# What the task asks
From the listing, collect all lines containing the word "hensu".
Materials provided START
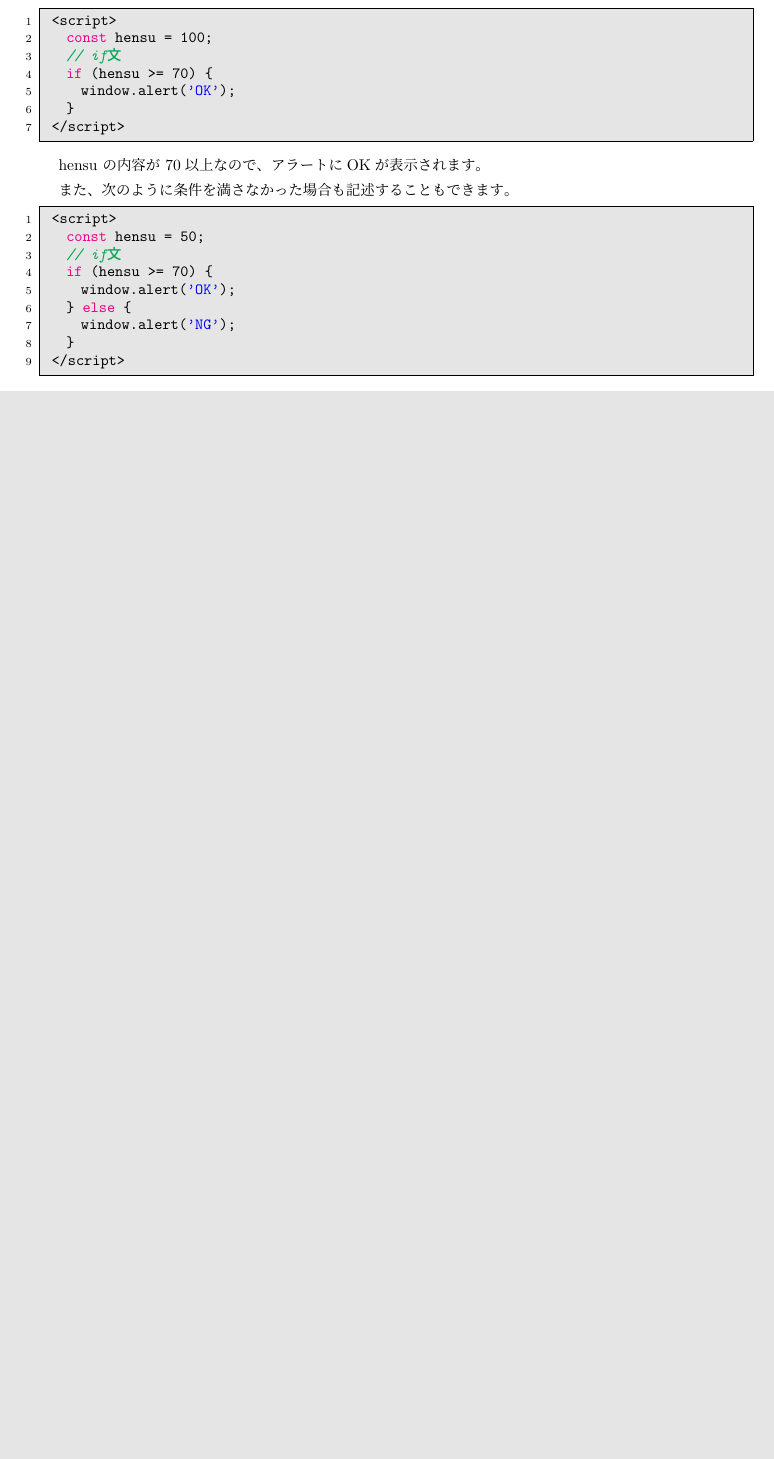
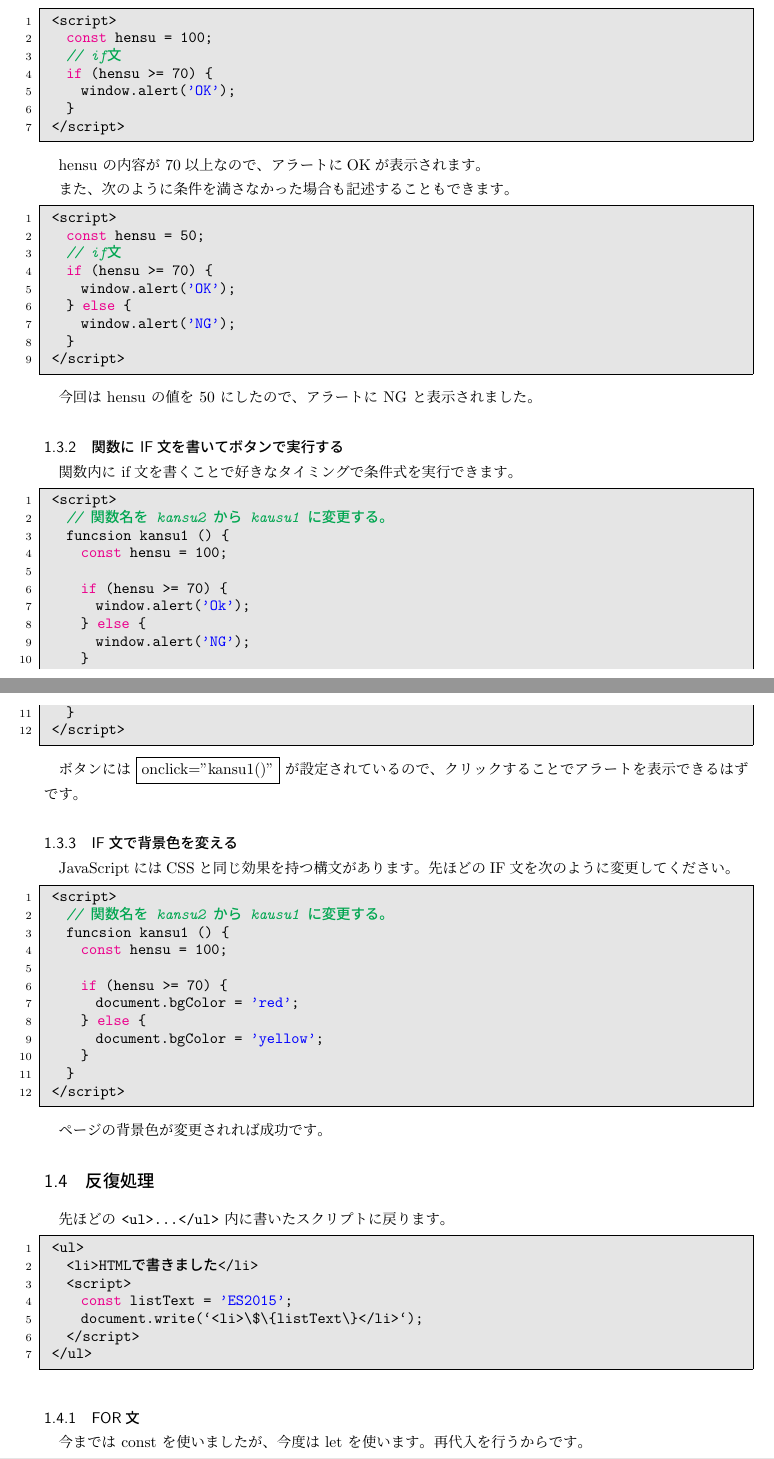
Before and after one commit to SeiichiN/JS-nyumon, a LaTeX document (tex2.tex): part of page 4 of 4 before the commit and two parts of pages 4 and 5 of 6 after it, the two joined at a grey line, cut so that both start at the same text, the shorter picture padded with empty space. Compiled offline with pLaTeX and dvipdfmx.

Commit message:
tex2.tex mou sukosi.

```diff
--- a/tex2.tex
+++ b/tex2.tex
@@ -236,3 +236,76 @@ hensu の内容が 70以上なので、アラートにOKが表示されます。
  </script>
 \end{lstlisting}
 
+今回は hensu の値を 50 にしたので、アラートに NG と表示されました。
+
+\subsubsection{関数に IF文を書いてボタンで実行する}
+
+関数内に if文を書くことで好きなタイミングで条件式を実行できます。
+
+\begin{lstlisting}
+ <script>
+   // 関数名を kansu2 から kausu1 に変更する。
+   funcsion kansu1 () {
+     const hensu = 100;
+
+     if (hensu >= 70) {
+       window.alert('Ok');
+     } else {
+       window.alert('NG');
+     }
+   }
+ </script>
+\end{lstlisting}
+
+ボタンには \fbox{onclick=''kansu1()''} が設定されているので、クリックす
+ることでアラートを表示できるはずです。
+
+
+\subsubsection{IF文で背景色を変える}
+
+JavaScriptにはCSSと同じ効果を持つ構文があります。先ほどのIF文を次のように変更してください。
+
+\begin{lstlisting}
+ <script>
+   // 関数名を kansu2 から kausu1 に変更する。
+   funcsion kansu1 () {
+     const hensu = 100;
+
+     if (hensu >= 70) {
+       document.bgColor = 'red';
+     } else {
+       document.bgColor = 'yellow';
+     }
+   }
+ </script>
+\end{lstlisting}
+
+ページの背景色が変更されれば成功です。
+
+\subsection{反復処理}
+
+先ほどの \verb!<ul>...</ul>! 内に書いたスクリプトに戻ります。
+
+\begin{lstlisting}
+ <ul>
+   <li>HTMLで書きました</li>
+   <script>
+     const listText = 'ES2015';
+     document.write(`<li>\$\{listText\}</li>`);
+   </script>
+ </ul>
+\end{lstlisting}
+
+   \subsubsection{FOR文}
+
+今までは const を使いましたが、今度は let を使います。再代入を行うからで
+す。
+
+\begin{lstlisting}
+ <ul>
+   <li>HTMLで書きました</li>
+   <script>
+     const listText = 'ES2015';
+
+     for (let i = 0; i < 5; i++) {
+       document.write(`<li>${listText}</li>`);
@@ -238,0 +339 @@ hensu の内容が 70以上なので、アラートにOKが表示されます。
+   <li>HTMLで書きました</li>
@@ -238,0 +345 @@ hensu の内容が 70以上なので、アラートにOKが表示されます。
+       document.write(`<li>${listText}</li>`);
```
Also changed, not shown: kurikaesi.png (added), tex2.tex (48 more changed lines).
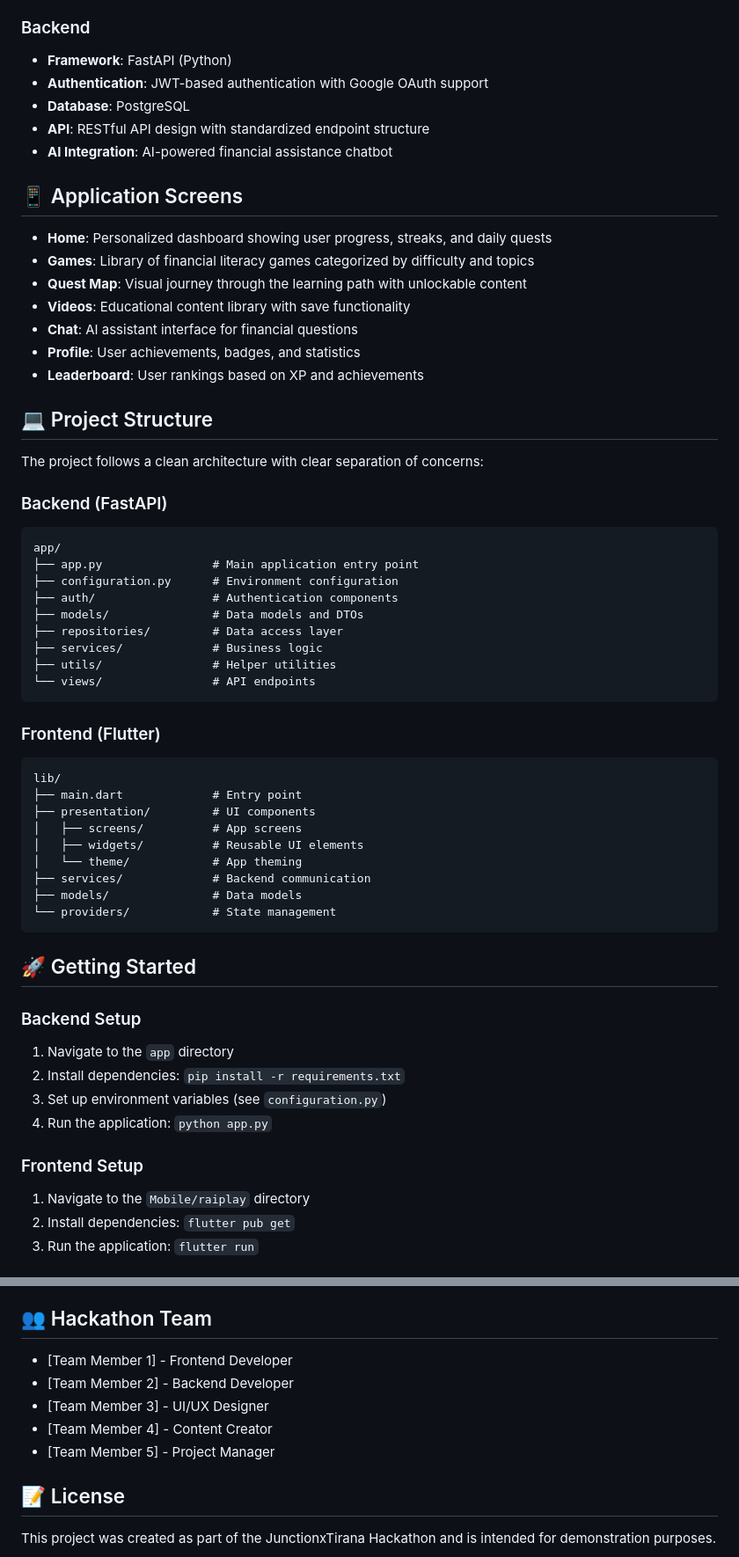
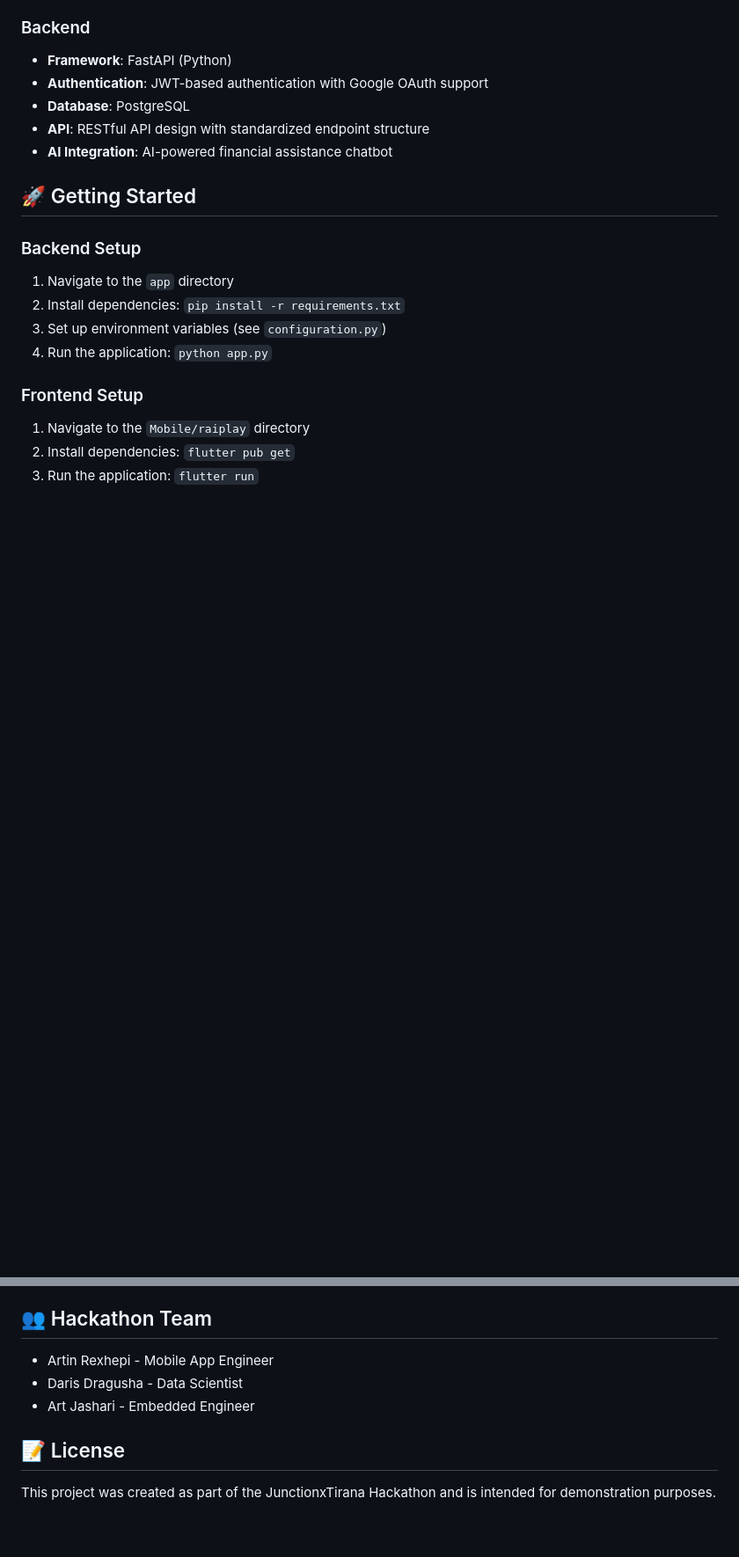
Before and after one commit to darnteam/Rai-Play, a Markdown page: README.md, 2 parts joined by grey strips. Shown: that part at 88% size. GitHub-like rendering; blank space fills up the shorter version.

````diff
--- a/README.md
+++ b/README.md
@@ -31,45 +31,6 @@ RaiPlay is an interactive financial literacy mobile application developed for th
 - **API**: RESTful API design with standardized endpoint structure
 - **AI Integration**: AI-powered financial assistance chatbot
 
-## 📱 Application Screens
-
-- **Home**: Personalized dashboard showing user progress, streaks, and daily quests
-- **Games**: Library of financial literacy games categorized by difficulty and topics
-- **Quest Map**: Visual journey through the learning path with unlockable content
-- **Videos**: Educational content library with save functionality
-- **Chat**: AI assistant interface for financial questions
-- **Profile**: User achievements, badges, and statistics
-- **Leaderboard**: User rankings based on XP and achievements
-
-## 💻 Project Structure
-
-The project follows a clean architecture with clear separation of concerns:
-
-### Backend (FastAPI)
-```
-app/
-├── app.py                # Main application entry point
-├── configuration.py      # Environment configuration
-├── auth/                 # Authentication components
-├── models/               # Data models and DTOs
-├── repositories/         # Data access layer
-├── services/             # Business logic
-├── utils/                # Helper utilities
-└── views/                # API endpoints
-```
-
-### Frontend (Flutter)
-```
-lib/
-├── main.dart             # Entry point
-├── presentation/         # UI components
-│   ├── screens/          # App screens
-│   ├── widgets/          # Reusable UI elements
-│   └── theme/            # App theming
-├── services/             # Backend communication
-├── models/               # Data models
-└── providers/            # State management
-```
 
 ## 🚀 Getting Started
 
@@ -117,11 +78,10 @@ Detailed documentation is available in the `Documentation/Code Documentation` di
 
 ## 👥 Hackathon Team
 
-- [Team Member 1] - Frontend Developer
-- [Team Member 2] - Backend Developer
-- [Team Member 3] - UI/UX Designer
-- [Team Member 4] - Content Creator
-- [Team Member 5] - Project Manager
+- Artin Rexhepi - Mobile App Engineer
+- Daris Dragusha - Data Scientist
+- Art Jashari - Embedded Engineer
+
 
 ## 📝 License
 
````
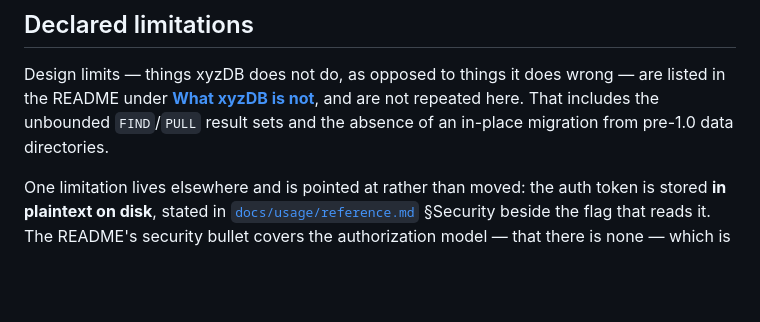
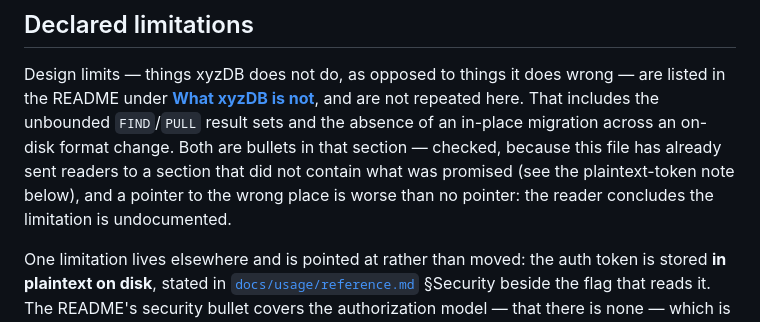
Before and after one commit to Tunolabs/xyzdb, a Markdown page: KNOWN-ISSUES.md, the part around the change. GitHub-like rendering; blank space fills up the shorter version.

```diff
--- a/KNOWN-ISSUES.md
+++ b/KNOWN-ISSUES.md
@@ -293,7 +293,10 @@ Design limits — things xyzDB does not do, as opposed to things it does wrong
 listed in the README under
 [**What xyzDB is not**](README.md#what-xyzdb-is-not), and are not repeated here.
 That includes the unbounded `FIND`/`PULL` result sets and the absence of an in-place
-migration from pre-1.0 data directories.
+migration across an on-disk format change. Both are bullets in that section — checked,
+because this file has already sent readers to a section that did not contain what was
+promised (see the plaintext-token note below), and a pointer to the wrong place is worse
+than no pointer: the reader concludes the limitation is undocumented.
 
 One limitation lives elsewhere and is pointed at rather than moved: the auth token is
 stored **in plaintext on disk**, stated in
```
Also changed, not shown: README.md (+3 -2 lines).
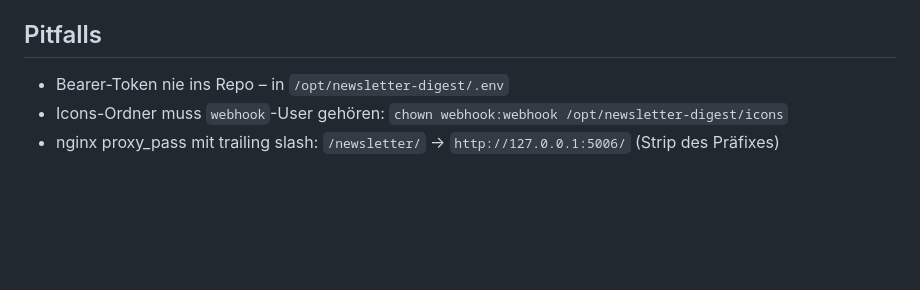
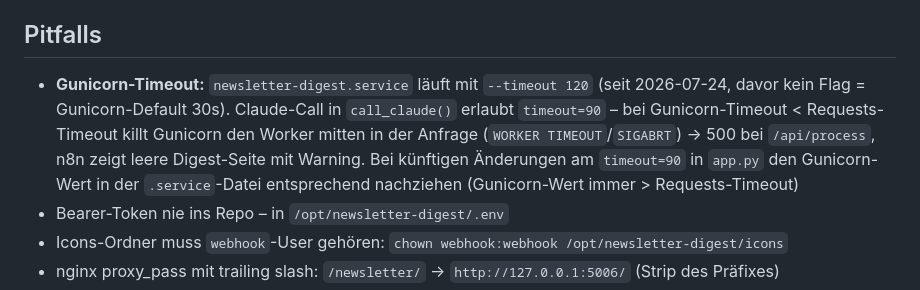
Before and after one commit to sEppofaz/Newsletter-Digest, a Markdown page: CLAUDE.md, the part around the change. Rendered like a GitHub page; blank space fills up the shorter version.

Commit message:
Pitfall: Gunicorn-Timeout muss ueber Claude-Requests-Timeout liegen

```diff
--- a/CLAUDE.md
+++ b/CLAUDE.md
@@ -84,6 +84,7 @@ Methode B (cairosvg, server-seitig), generiert in `/opt/newsletter-digest/icons/
 - Timer läuft **stündlich**, fetch_mails.py prüft `should_run_today()` → vergleicht `now.hour == schedule.hour`
 
 ## Pitfalls
+- **Gunicorn-Timeout:** `newsletter-digest.service` läuft mit `--timeout 120` (seit 2026-07-24, davor kein Flag = Gunicorn-Default 30s). Claude-Call in `call_claude()` erlaubt `timeout=90` – bei Gunicorn-Timeout < Requests-Timeout killt Gunicorn den Worker mitten in der Anfrage (`WORKER TIMEOUT`/`SIGABRT`) → 500 bei `/api/process`, n8n zeigt leere Digest-Seite mit Warning. Bei künftigen Änderungen am `timeout=90` in `app.py` den Gunicorn-Wert in der `.service`-Datei entsprechend nachziehen (Gunicorn-Wert immer > Requests-Timeout)
 - Bearer-Token nie ins Repo – in `/opt/newsletter-digest/.env`
 - Icons-Ordner muss `webhook`-User gehören: `chown webhook:webhook /opt/newsletter-digest/icons`
 - nginx proxy_pass mit trailing slash: `/newsletter/` → `http://127.0.0.1:5006/` (Strip des Präfixes)
```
Materials provided END
# Final answer
@@ -236,3 +236,76 @@ hensu の内容が 70以上なので、アラートにOKが表示されます。
+今回は hensu の値を 50 にしたので、アラートに NG と表示されました。
+     const hensu = 100;
+     if (hensu >= 70) {
+     const hensu = 100;
+     if (hensu >= 70) {
@@ -238,0 +339 @@ hensu の内容が 70以上なので、アラートにOKが表示されます。
@@ -238,0 +345 @@ hensu の内容が 70以上なので、アラートにOKが表示されます。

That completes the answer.